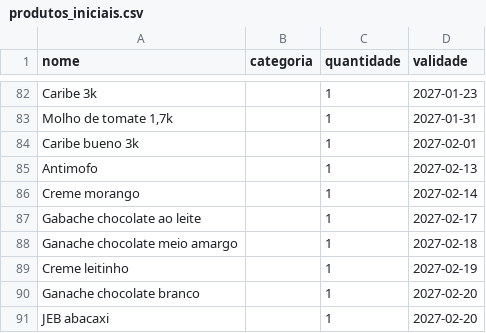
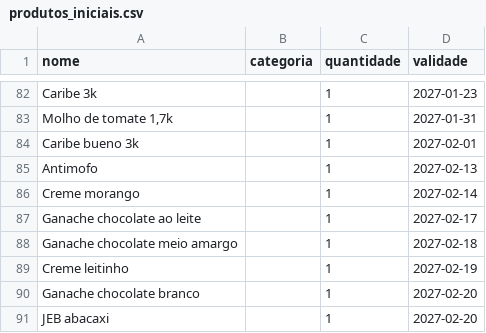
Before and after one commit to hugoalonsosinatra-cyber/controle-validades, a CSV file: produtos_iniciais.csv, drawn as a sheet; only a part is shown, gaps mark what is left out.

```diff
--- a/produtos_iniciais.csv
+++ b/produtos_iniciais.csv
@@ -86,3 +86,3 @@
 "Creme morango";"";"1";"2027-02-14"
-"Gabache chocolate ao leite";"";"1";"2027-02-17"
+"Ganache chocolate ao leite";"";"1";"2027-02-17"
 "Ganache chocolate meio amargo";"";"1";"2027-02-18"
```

========================================================================

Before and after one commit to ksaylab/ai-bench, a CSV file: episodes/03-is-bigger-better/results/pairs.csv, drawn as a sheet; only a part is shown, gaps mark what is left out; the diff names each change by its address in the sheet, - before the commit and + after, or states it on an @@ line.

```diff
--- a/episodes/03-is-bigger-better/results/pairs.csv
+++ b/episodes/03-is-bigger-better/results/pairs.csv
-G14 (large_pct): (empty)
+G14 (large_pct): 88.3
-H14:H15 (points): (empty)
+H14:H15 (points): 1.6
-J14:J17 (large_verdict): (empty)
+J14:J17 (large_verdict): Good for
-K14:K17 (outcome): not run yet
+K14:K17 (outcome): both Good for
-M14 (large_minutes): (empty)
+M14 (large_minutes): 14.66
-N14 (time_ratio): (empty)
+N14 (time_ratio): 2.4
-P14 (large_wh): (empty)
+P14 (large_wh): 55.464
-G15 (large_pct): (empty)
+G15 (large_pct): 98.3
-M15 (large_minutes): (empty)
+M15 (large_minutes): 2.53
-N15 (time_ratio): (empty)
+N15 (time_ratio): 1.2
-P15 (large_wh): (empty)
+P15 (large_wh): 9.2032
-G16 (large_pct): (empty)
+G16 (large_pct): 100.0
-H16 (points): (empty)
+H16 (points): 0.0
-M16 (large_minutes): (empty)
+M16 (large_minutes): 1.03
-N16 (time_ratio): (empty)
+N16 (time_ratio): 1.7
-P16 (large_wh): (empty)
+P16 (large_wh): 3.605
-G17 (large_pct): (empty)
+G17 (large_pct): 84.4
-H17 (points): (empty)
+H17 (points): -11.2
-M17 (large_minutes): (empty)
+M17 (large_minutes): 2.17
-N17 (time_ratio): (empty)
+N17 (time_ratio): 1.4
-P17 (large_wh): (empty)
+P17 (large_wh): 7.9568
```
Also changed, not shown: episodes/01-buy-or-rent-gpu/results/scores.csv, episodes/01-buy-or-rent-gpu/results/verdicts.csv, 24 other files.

========================================================================

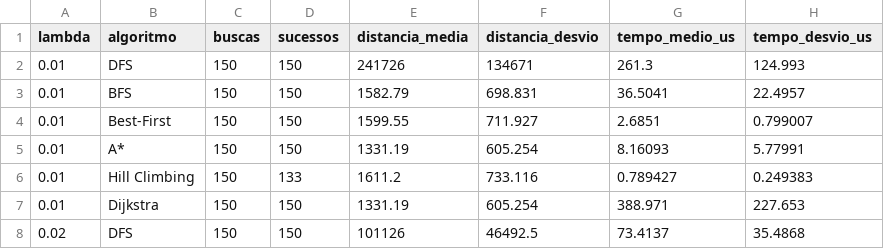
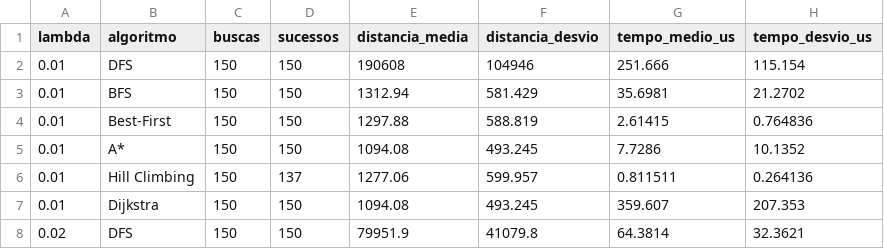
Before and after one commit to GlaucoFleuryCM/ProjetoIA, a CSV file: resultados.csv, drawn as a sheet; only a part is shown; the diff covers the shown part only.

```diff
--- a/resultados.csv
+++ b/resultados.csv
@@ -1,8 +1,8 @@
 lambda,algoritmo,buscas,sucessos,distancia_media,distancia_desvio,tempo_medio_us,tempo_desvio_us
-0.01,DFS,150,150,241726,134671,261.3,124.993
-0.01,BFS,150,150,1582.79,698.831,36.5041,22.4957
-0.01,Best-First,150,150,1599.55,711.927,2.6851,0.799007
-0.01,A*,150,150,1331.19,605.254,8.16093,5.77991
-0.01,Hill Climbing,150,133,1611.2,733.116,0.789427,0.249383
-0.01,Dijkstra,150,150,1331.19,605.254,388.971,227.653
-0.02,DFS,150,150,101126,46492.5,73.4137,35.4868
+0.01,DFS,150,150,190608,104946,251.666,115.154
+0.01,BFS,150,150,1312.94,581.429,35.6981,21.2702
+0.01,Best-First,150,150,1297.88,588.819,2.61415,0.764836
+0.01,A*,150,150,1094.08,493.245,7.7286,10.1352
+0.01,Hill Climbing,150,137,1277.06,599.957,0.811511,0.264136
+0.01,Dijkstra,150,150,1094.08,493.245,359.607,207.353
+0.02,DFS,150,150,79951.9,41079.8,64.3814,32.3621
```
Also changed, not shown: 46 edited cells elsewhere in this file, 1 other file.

========================================================================

* [WHAT TO PRODUCE]:
Where in the entries does the word "shown" occur? Copy out each line that has it.

* [OUTPUT FOR THIS TASK]:
Before and after one commit to hugoalonsosinatra-cyber/controle-validades, a CSV file: produtos_iniciais.csv, drawn as a sheet; only a part is shown, gaps mark what is left out.
Before and after one commit to ksaylab/ai-bench, a CSV file: episodes/03-is-bigger-better/results/pairs.csv, drawn as a sheet; only a part is shown, gaps mark what is left out; the diff names each change by its address in the sheet, - before the commit and + after, or states it on an @@ line.
Also changed, not shown: episodes/01-buy-or-rent-gpu/results/scores.csv, episodes/01-buy-or-rent-gpu/results/verdicts.csv, 24 other files.
Before and after one commit to GlaucoFleuryCM/ProjetoIA, a CSV file: resultados.csv, drawn as a sheet; only a part is shown; the diff covers the shown part only.
Also changed, not shown: 46 edited cells elsewhere in this file, 1 other file.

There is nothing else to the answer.